On Thursday Sept. 19, Geneseo Student Association hosted the first of three open forums for the fall 2013 semester, run by SA Director of Public Relations senior Riley Burchell. The meeting covered several topics of interest to students, including medical amnesty, financial policy and academic advisement.
The forum began with discussion on medical amnesty, a policy promoted in spring 2013. According to the policy, if an underage student has engaged in drinking and another student needs medical assistance, making a call for someone else is something “that is taken into consideration if you yourself were under the influence of alcohol,” according to Student Association Vice President Katie Becker said.
“I think that [the new medical amnesty policy] really does embody a lot of what is an integral part of the SUNY Geneseo life and campus life and community,” Burchell said. “It is the idea that you cannot be a bystander.”
As discussion continued, the students began brainstorming ways to advertise the new policy.
“It really needs to be publicized; it really needs to be made known,” SA Director of Inter-Residence Affairs senior Olivia Kelly said.
Those in attendance offered various ideas for more effective publicizing, including the use of stickers on the doors of residence halls or door tags to spread awareness.
According to Becker, “direct contact,” as opposed to a Facebook notification, is a more effective way to reach people.
The forum then transitioned into a discussion on financial policy and academic advisement.
“I don’t know anything about finances … I think that’s what deters a lot of students from really feeling like Student Association is a place that is essentially built around them and for them,” Burchell said. “The amount of confusion about how the SA budget works, where the money goes [and] how the money is allocated is really daunting and really confusing.”
“It is important people know where the money is, where the money’s going, that kind of thing,” Becker said.
In addition to financial policy, the forum addressed academic advisement with regard to its level of student accessibility.

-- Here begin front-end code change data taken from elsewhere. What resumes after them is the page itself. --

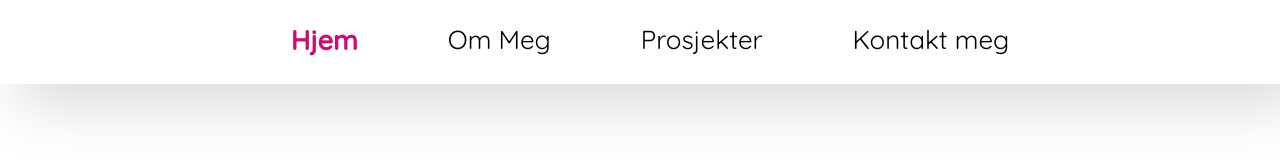
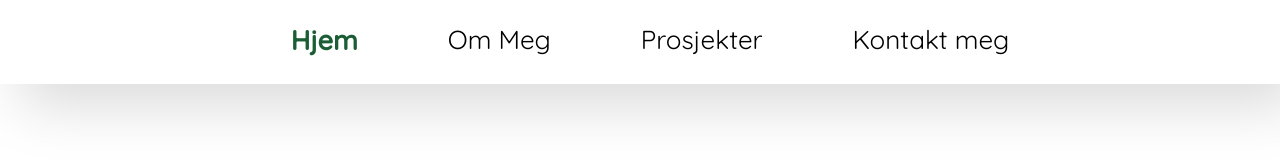
Before and after one commit to JosefineFH/JosefineMagnussenWebPage, a Vue app: page / in a window 1280 px wide. In both pictures the pointer is over the link "Hjem". Shown: the top 160 px of the page. Built offline with nearby package versions, Linux system fonts and the light colour scheme; a web font is replaced by a local one.

Commit message:
new color on the hover text

```diff
--- a/src/assets/navbar.vue
+++ b/src/assets/navbar.vue
@@ -108,7 +108,7 @@ ul {
 }
 
 a:hover {
-  color: #cc0e74;
+  color: #1B5E36;
   font-weight: bold;
   font-size: 27px;
 }
```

“If you don’t know how to take advantage of the academic system, a lot of people get lost,” Burchell said. “This is displayed by people changing their major five times ... I think advisement needs to be looked at.”